1. Clear communication – whether the redundancies involve a whole team or just a few members, make sure that there is a clear and well thought out communication plan that lets everyone involved know (regardless of whether they are going or not). Nobody should hear about redundancies second hand or via the office gossip.
Make it clear who will be directly affected and what criteria has been used (or will be used if selection is yet to take place). Give guidance to the timescales and key dates, such as interviews, decisions and final leaving date etc. This will all help to reduce any confusion.
Specifically, for those that are staying focus on the positives, how the move will help secure the long-term future of the company or allow for growth in a more profitable area etc… Let them know that the decision to make redundancies wasn’t a quick one, that it is part of a longer-term plan.
2. They’ll be emotional too – we spend as much, if not more, time at work as we do at home. Therefore, it is understandable that people will develop an emotional attachment to those they work with and be sad, upset, angry and in denial when told they’ll be leaving. Managers and leaders should be prepared for an emotional response and have been given guidance on how to handle this.
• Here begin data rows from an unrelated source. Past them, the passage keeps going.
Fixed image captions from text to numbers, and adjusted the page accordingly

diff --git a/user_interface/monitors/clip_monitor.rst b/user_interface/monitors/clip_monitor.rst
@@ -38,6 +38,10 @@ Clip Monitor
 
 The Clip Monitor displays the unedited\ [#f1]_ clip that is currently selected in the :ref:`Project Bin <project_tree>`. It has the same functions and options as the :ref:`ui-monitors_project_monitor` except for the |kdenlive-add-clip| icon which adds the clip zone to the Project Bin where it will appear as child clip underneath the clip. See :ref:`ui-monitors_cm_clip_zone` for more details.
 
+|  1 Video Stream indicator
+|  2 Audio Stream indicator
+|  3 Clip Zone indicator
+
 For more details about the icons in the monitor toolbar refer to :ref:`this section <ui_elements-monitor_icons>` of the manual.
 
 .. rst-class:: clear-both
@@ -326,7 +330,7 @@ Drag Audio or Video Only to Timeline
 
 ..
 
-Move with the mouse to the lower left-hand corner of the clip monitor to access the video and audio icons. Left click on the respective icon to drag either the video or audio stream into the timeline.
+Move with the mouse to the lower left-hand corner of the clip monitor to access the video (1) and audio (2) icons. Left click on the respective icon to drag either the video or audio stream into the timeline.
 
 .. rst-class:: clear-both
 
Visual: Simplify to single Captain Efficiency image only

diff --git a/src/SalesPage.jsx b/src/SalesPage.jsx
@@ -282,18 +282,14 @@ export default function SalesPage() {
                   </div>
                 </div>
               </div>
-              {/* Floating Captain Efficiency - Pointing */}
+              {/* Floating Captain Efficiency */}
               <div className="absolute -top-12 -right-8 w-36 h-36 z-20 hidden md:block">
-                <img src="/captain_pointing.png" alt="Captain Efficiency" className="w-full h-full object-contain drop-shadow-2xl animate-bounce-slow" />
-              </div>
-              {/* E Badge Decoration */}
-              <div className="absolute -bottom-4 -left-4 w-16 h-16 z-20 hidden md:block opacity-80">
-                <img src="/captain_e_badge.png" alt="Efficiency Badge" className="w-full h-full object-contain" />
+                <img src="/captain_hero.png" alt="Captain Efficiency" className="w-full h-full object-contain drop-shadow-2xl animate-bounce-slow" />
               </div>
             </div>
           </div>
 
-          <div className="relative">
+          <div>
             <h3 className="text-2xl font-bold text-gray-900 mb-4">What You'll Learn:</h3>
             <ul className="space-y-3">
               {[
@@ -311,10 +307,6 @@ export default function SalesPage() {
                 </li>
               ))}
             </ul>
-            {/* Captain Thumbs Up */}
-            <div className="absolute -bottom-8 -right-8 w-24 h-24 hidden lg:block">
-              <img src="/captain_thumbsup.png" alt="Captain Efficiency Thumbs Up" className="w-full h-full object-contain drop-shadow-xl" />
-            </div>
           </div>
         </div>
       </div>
3. Give them support – survivor syndrome is real. While it is more often associated with the survivors of major disasters or traumas, those ‘surviving’ redundancy can have similar thoughts. Such as ‘why did I survive’, ‘why was I the lucky one’ etc.. For some this sense of guilt at being one of the ones to remain, stops them from moving forward. If, as an employer, you feel that your staff are at risk of this, then give them the option to speak to someone, whether that’s a professional counsellor or a support group made up of their peers. Make it ok for people to voice their concerns and ask for help.
4. Don’t isolate them from the process – don’t conduct the redundancy behind closed doors and shut out those that are staying. While they obviously don’t need to be as involved as those going through the process, they should be included in any communications, have the opportunity to see and speak to managers.
If the redundancy is part of a wider scale reorganisation, then make sure those staying are included in that process, asked their opinion and advice. Help them to feel they’re making a difference and are part of the company’s future.
5. Don’t stop talking once it’s over – the impact of a mass change programme doesn’t stop when those leaving have gone. Make sure that there is structured communication and feedback in place, so you can ensure that the changes you made are having the desired effect. That morale, engagement and motivation are all at acceptable levels. The last thing you want, is for those you wanted to stay, to be so disillusioned with the new world that they decide to go elsewhere.
Remember your employees are your future, so make sure you look after them.
‘How to help redundancy survivors…’ was written by Mike Burgneay, MD Chiumento Ltd. If you like what you’ve read why not follow us on LinkedIn and Twitter and read all our future careers advice and musings on the world of work.